Task prompt ::
Copy out every line of the data that has the word "section" somewhere in it.

Provided data ::

○ ○ ○ ○ ○

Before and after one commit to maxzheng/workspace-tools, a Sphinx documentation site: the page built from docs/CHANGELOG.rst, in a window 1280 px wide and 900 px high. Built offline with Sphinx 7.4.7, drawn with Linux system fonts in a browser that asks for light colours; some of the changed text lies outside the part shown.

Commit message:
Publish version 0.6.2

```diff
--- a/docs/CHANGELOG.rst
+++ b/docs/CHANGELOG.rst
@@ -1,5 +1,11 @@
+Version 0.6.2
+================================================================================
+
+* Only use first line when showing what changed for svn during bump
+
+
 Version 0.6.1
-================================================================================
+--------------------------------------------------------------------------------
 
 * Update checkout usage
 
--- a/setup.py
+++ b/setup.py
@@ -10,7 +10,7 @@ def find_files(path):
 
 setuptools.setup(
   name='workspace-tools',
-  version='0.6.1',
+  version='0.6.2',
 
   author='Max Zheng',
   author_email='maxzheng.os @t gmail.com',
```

○ ○ ○ ○ ○

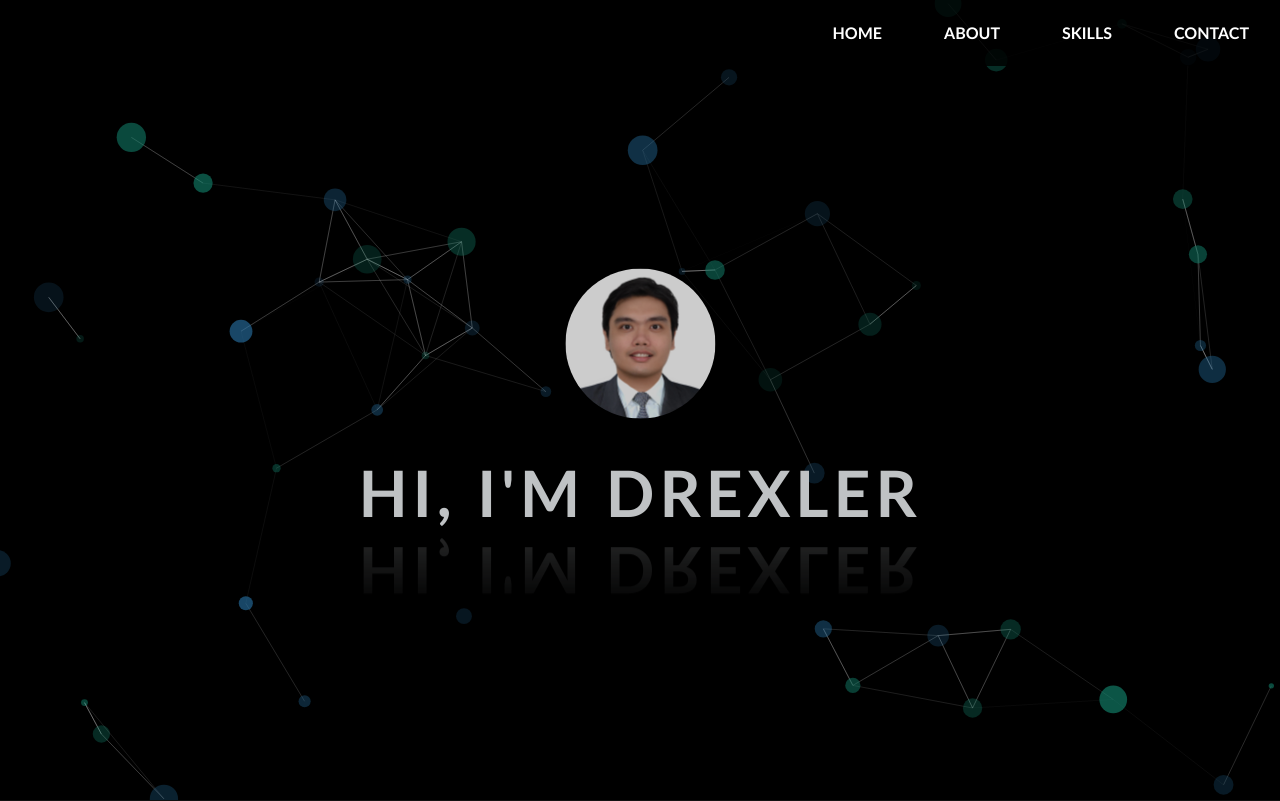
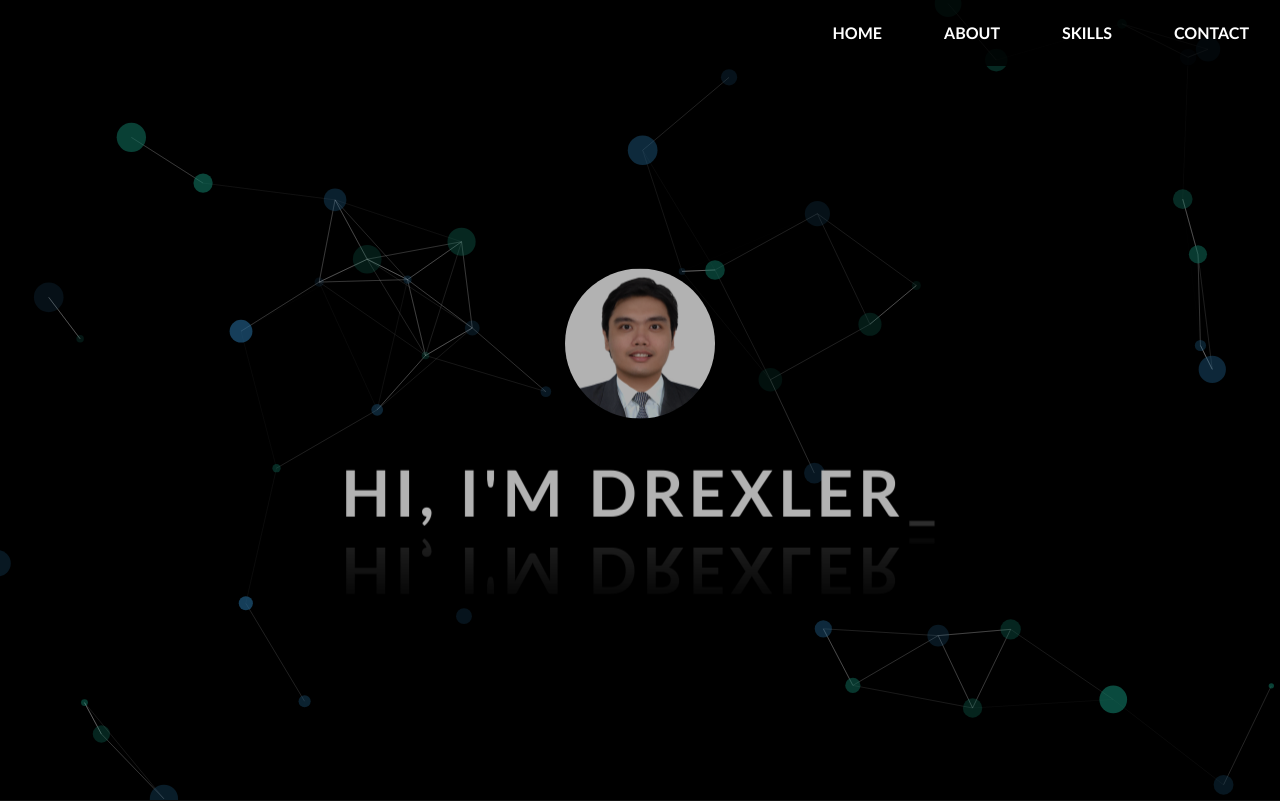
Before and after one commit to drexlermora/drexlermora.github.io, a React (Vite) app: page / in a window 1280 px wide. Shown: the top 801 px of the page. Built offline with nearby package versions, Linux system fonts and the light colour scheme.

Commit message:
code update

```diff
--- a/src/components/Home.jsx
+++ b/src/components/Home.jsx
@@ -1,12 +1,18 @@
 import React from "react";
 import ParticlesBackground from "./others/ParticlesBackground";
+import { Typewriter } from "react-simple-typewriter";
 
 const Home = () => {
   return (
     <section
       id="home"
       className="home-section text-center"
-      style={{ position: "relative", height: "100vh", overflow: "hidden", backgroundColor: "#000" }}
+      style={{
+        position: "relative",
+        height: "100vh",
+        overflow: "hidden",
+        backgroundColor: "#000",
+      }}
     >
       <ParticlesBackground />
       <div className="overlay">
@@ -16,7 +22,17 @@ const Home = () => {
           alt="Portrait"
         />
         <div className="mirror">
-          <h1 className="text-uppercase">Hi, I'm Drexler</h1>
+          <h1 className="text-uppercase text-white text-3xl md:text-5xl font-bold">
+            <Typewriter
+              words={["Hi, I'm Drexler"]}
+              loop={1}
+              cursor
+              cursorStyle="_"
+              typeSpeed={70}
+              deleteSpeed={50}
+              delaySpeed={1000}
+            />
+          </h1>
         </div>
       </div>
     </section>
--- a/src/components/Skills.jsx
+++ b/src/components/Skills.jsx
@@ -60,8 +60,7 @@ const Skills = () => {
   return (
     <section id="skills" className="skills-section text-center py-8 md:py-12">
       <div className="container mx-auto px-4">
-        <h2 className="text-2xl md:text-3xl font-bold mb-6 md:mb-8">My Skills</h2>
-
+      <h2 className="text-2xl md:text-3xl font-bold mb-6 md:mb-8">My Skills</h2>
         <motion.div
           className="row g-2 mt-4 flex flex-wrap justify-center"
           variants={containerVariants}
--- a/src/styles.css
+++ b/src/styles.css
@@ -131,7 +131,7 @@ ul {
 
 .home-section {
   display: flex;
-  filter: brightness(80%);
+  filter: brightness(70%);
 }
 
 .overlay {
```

○ ○ ○ ○ ○

Output ::
     <section
       className="home-section text-center"
     </section>
     <section id="skills" className="skills-section text-center py-8 md:py-12">
 .home-section {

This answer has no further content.